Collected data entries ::
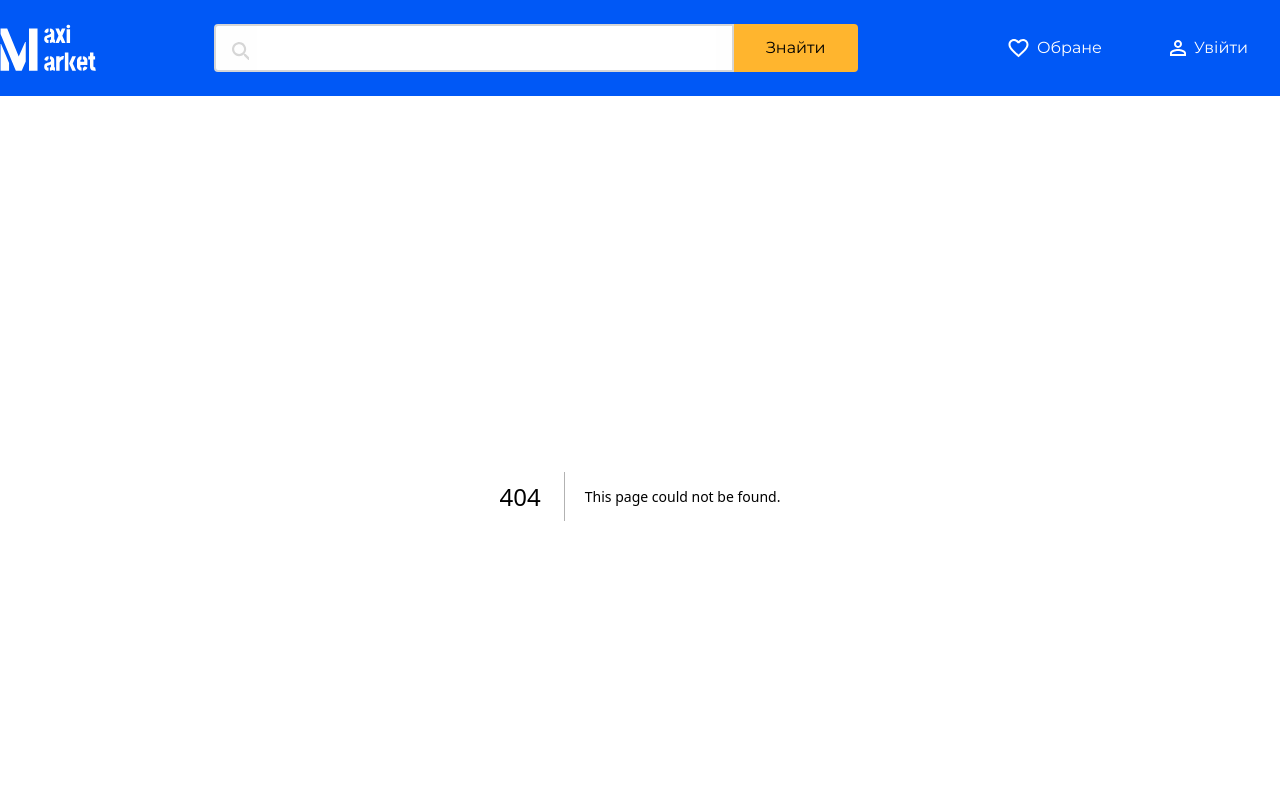
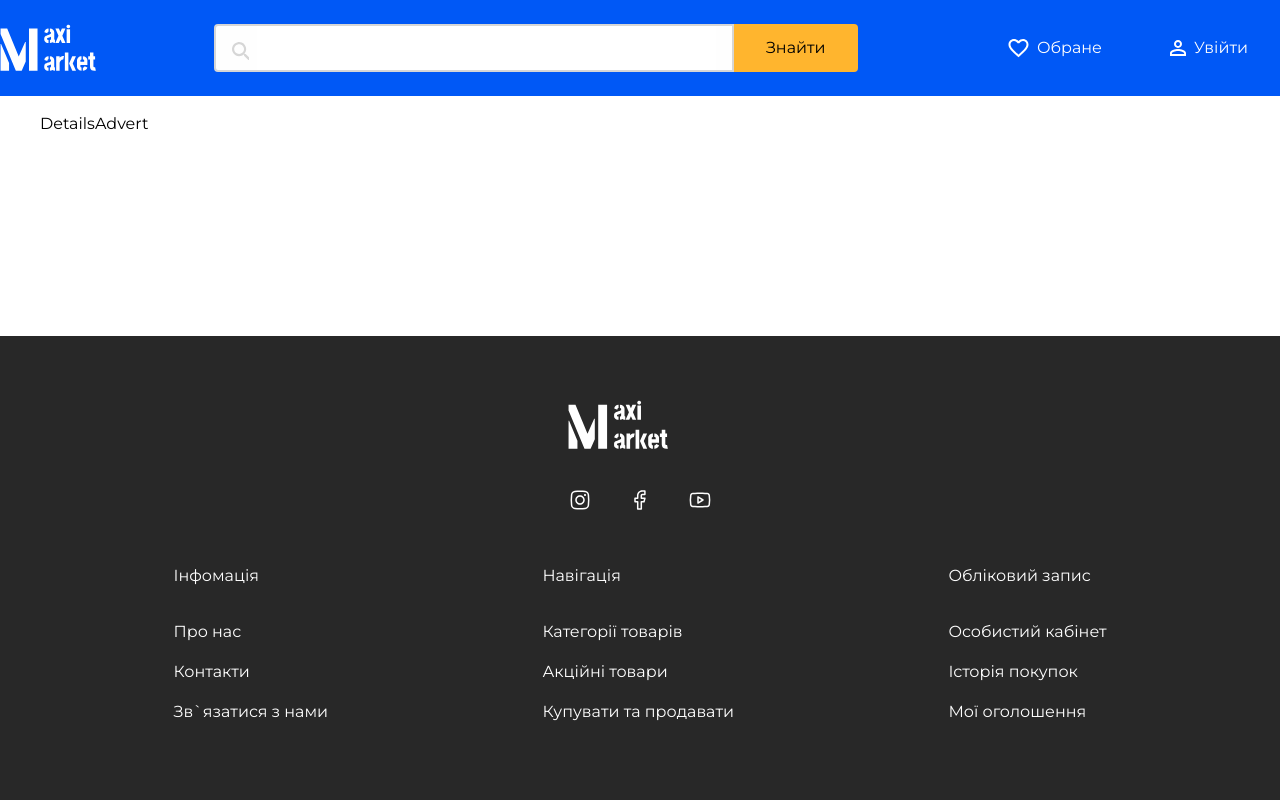
Before and after one commit to NickTsalyn/maxi-market-v2, a Next.js app: page /details in a window 1280 px wide. Before the commit this address had no page. Shown: the top 800 px of the page. Built offline with nearby package versions, Linux system fonts and the light colour scheme.

Commit message:
added-layout

```diff
--- /dev/null
+++ b/src/app/details/layout.tsx
@@ -0,0 +1,11 @@
+export interface LayoutProps {
+  children: React.ReactNode;
+}
+
+export default function Layout({ children }: LayoutProps) {
+  return (
+    <div className="px-4 pt-4 pb-14 grid-cols-2 md:px-10 md:pt-7.5 md:pb-20 xl:px-20 xl:pt-7 xl:pb-20 2xl:px-[200px]">
+      {children}
+    </div>
+  );
+}
--- /dev/null
+++ b/src/app/details/page.tsx
@@ -0,0 +1,7 @@
+import React from "react";
+
+export interface PageProps {}
+
+export default function Page({}: PageProps) {
+  return <div>DetailsAdvert</div>;
+}
```
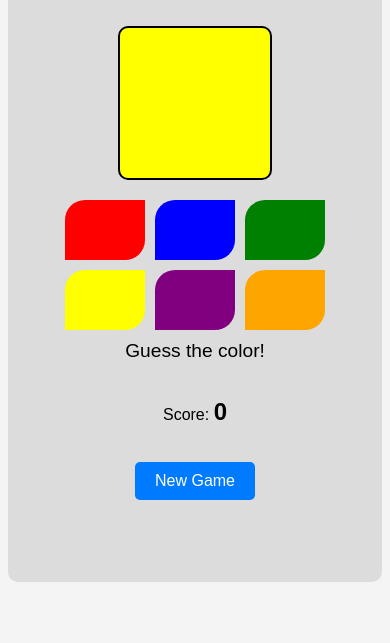
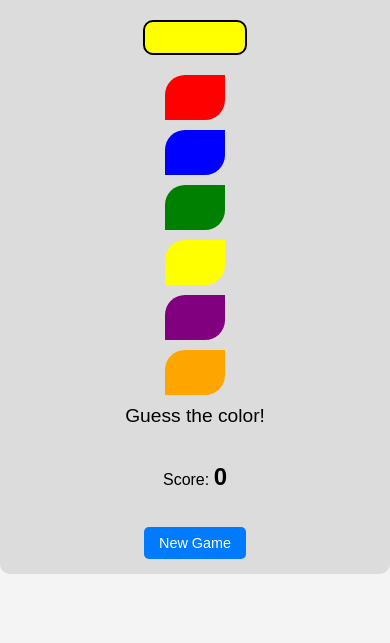
Before and after one commit to IdokoMarcelina/color-game, a plain HTML site: page index.html in a window 390 px wide. Shown: the part 201-844 px from the top of the page. Drawn offline with Linux system fonts and the light colour scheme.

Commit message:
color game corrected

```diff
--- a/style.css
+++ b/style.css
@@ -2,10 +2,16 @@ body {
     font-family: Arial, sans-serif;
     text-align: center;
     background-color: #f4f4f4;
+    margin: 0;
+    padding: 0;
+    display: flex;
+    justify-content: center;
+    align-items: center;
+    height: 100vh;
 }
 
 .container {
-    padding: 50px;
+    padding: 20px;
     background-color: gainsboro;
     height: 80vh;
     display: flex;
@@ -14,7 +20,10 @@ body {
     align-items: center;
     text-align: center;
     border-radius: 10px;
+    width: 90%;
+    max-width: 600px;
 }
+
 #colorBox {
     width: 150px;
     height: 150px;
@@ -24,10 +33,13 @@ body {
 }
 
 .options {
-    display: flex;
-    justify-content: center;
+    display: grid;
+    grid-template-columns: repeat(3, 1fr);
     gap: 10px;
-    flex-wrap: wrap;
+    justify-items: center;
+    width: 100%;
+    max-width: 480px;
+    margin: 0 auto;
 }
 
 .colorOption {
@@ -59,9 +71,17 @@ body {
 }
 
 @keyframes celebration {
-    0% { transform: scale(1); }
-    50% { transform: scale(1.2); }
-    100% { transform: scale(1); }
+    0% {
+        transform: scale(1);
+    }
+
+    50% {
+        transform: scale(1.2);
+    }
+
+    100% {
+        transform: scale(1);
+    }
 }
 
 #score {
@@ -94,3 +114,45 @@ body {
     pointer-events: none;
     z-index: 9999;
 }
+
+@media (max-width: 768px) {
+    .options {
+        grid-template-columns: repeat(2, 1fr);
+    }
+
+    .colorOption {
+        width: 70px;
+        height: 50px;
+    }
+
+    #colorBox {
+        width: 120px;
+        height: 120px;
+    }
+}
+
+@media (max-width: 480px) {
+    .options {
+        grid-template-columns: repeat(1, 1fr);
+    }
+
+    .colorOption {
+        width: 60px;
+        height: 45px;
+    }
+
+    #colorBox {
+        width: 100px;
+        height: 100px;
+    }
+
+    .container {
+        padding: 15px;
+        width: 95%;
+    }
+
+    #newGameButton {
+        font-size: 0.9em;
+        padding: 8px 15px;
+    }
+}
```
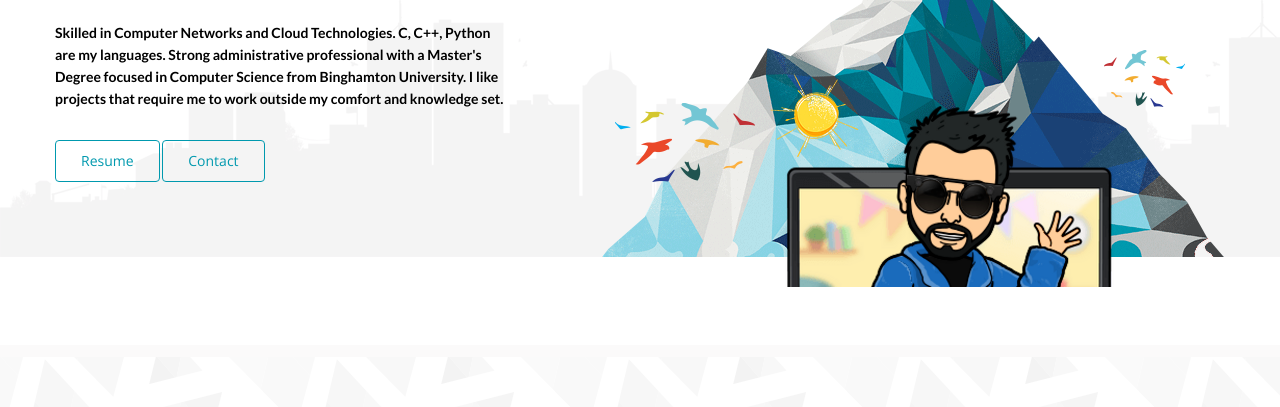
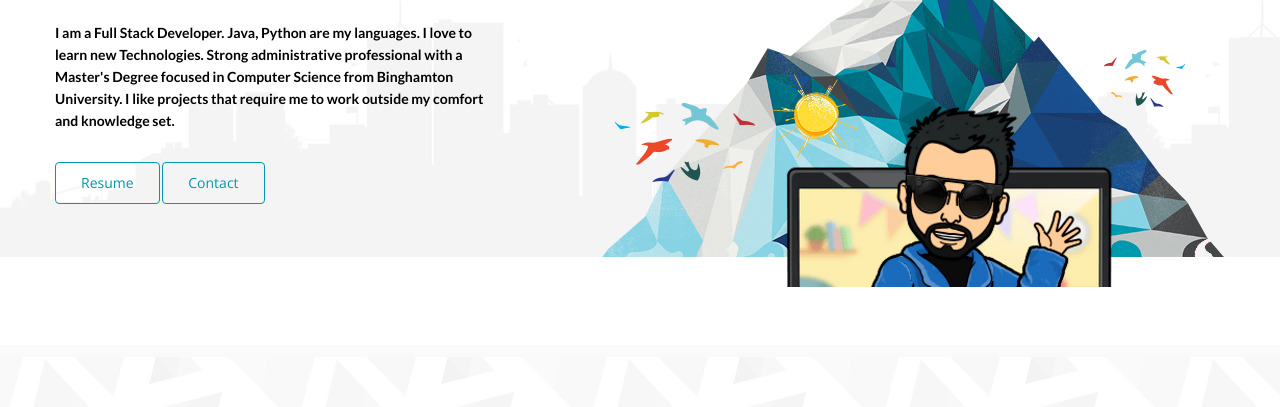
Before and after one commit to cdaware1/Website, a plain HTML site: page index.html in a window 1280 px wide. Shown: the part 365-772 px from the top of the page. Drawn offline with nearby package versions, Linux system fonts and the light colour scheme.

Commit message:
updated resume

```diff
--- a/index.html
+++ b/index.html
@@ -98,7 +98,7 @@
                 <div class="main-slider">
                     <div class="slide-text">
                         <h1>Hi, I'm Charuhas!</h1>
-                        <p>Skilled in Computer Networks and Cloud Technologies. C, C++, Python are my languages. Strong administrative professional with a Master's Degree focused in Computer Science from Binghamton University. I like projects that require me to work outside my comfort and knowledge set.</p>
+                        <p>I am a Full Stack Developer. Java, Python are my languages. I love to learn new Technologies. Strong administrative professional with a Master's Degree focused in Computer Science from Binghamton University. I like projects that require me to work outside my comfort and knowledge set.</p>
                         <a href="https://drive.google.com/file/d/1Ew42Ik7El3EU6x73wsQ9uIDjsdE9JxHS/view?usp=sharing" class="btn btn-common">Resume</a>
                         <a href="#Contact" class="btn btn-common">Contact</a>
 
```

ACTIVITY :: The entries are to be restated word for word, with pictures omitted.

ANSWER FOR THIS EXERCISE ::
Before and after one commit to NickTsalyn/maxi-market-v2, a Next.js app: page /details in a window 1280 px wide. Before the commit this address had no page. Shown: the top 800 px of the page. Built offline with nearby package versions, Linux system fonts and the light colour scheme.

Commit message:
added-layout

```diff
--- /dev/null
+++ b/src/app/details/layout.tsx
@@ -0,0 +1,11 @@
+export interface LayoutProps {
+  children: React.ReactNode;
+}
+
+export default function Layout({ children }: LayoutProps) {
+  return (
+    <div className="px-4 pt-4 pb-14 grid-cols-2 md:px-10 md:pt-7.5 md:pb-20 xl:px-20 xl:pt-7 xl:pb-20 2xl:px-[200px]">
+      {children}
+    </div>
+  );
+}
--- /dev/null
+++ b/src/app/details/page.tsx
@@ -0,0 +1,7 @@
+import React from "react";
+
+export interface PageProps {}
+
+export default function Page({}: PageProps) {
+  return <div>DetailsAdvert</div>;
+}
```
Before and after one commit to IdokoMarcelina/color-game, a plain HTML site: page index.html in a window 390 px wide. Shown: the part 201-844 px from the top of the page. Drawn offline with Linux system fonts and the light colour scheme.

Commit message:
color game corrected

```diff
--- a/style.css
+++ b/style.css
@@ -2,10 +2,16 @@ body {
     font-family: Arial, sans-serif;
     text-align: center;
     background-color: #f4f4f4;
+    margin: 0;
+    padding: 0;
+    display: flex;
+    justify-content: center;
+    align-items: center;
+    height: 100vh;
 }
 
 .container {
-    padding: 50px;
+    padding: 20px;
     background-color: gainsboro;
     height: 80vh;
     display: flex;
@@ -14,7 +20,10 @@ body {
     align-items: center;
     text-align: center;
     border-radius: 10px;
+    width: 90%;
+    max-width: 600px;
 }
+
 #colorBox {
     width: 150px;
     height: 150px;
@@ -24,10 +33,13 @@ body {
 }
 
 .options {
-    display: flex;
-    justify-content: center;
+    display: grid;
+    grid-template-columns: repeat(3, 1fr);
     gap: 10px;
-    flex-wrap: wrap;
+    justify-items: center;
+    width: 100%;
+    max-width: 480px;
+    margin: 0 auto;
 }
 
 .colorOption {
@@ -59,9 +71,17 @@ body {
 }
 
 @keyframes celebration {
-    0% { transform: scale(1); }
-    50% { transform: scale(1.2); }
-    100% { transform: scale(1); }
+    0% {
+        transform: scale(1);
+    }
+
+    50% {
+        transform: scale(1.2);
+    }
+
+    100% {
+        transform: scale(1);
+    }
 }
 
 #score {
@@ -94,3 +114,45 @@ body {
     pointer-events: none;
     z-index: 9999;
 }
+
+@media (max-width: 768px) {
+    .options {
+        grid-template-columns: repeat(2, 1fr);
+    }
+
+    .colorOption {
+        width: 70px;
+        height: 50px;
+    }
+
+    #colorBox {
+        width: 120px;
+        height: 120px;
+    }
+}
+
+@media (max-width: 480px) {
+    .options {
+        grid-template-columns: repeat(1, 1fr);
+    }
+
+    .colorOption {
+        width: 60px;
+        height: 45px;
+    }
+
+    #colorBox {
+        width: 100px;
+        height: 100px;
+    }
+
+    .container {
+        padding: 15px;
+        width: 95%;
+    }
+
+    #newGameButton {
+        font-size: 0.9em;
+        padding: 8px 15px;
+    }
+}
```
Before and after one commit to cdaware1/Website, a plain HTML site: page index.html in a window 1280 px wide. Shown: the part 365-772 px from the top of the page. Drawn offline with nearby package versions, Linux system fonts and the light colour scheme.

Commit message:
updated resume

```diff
--- a/index.html
+++ b/index.html
@@ -98,7 +98,7 @@
                 <div class="main-slider">
                     <div class="slide-text">
                         <h1>Hi, I'm Charuhas!</h1>
-                        <p>Skilled in Computer Networks and Cloud Technologies. C, C++, Python are my languages. Strong administrative professional with a Master's Degree focused in Computer Science from Binghamton University. I like projects that require me to work outside my comfort and knowledge set.</p>
+                        <p>I am a Full Stack Developer. Java, Python are my languages. I love to learn new Technologies. Strong administrative professional with a Master's Degree focused in Computer Science from Binghamton University. I like projects that require me to work outside my comfort and knowledge set.</p>
                         <a href="https://drive.google.com/file/d/1Ew42Ik7El3EU6x73wsQ9uIDjsdE9JxHS/view?usp=sharing" class="btn btn-common">Resume</a>
                         <a href="#Contact" class="btn btn-common">Contact</a>
 
```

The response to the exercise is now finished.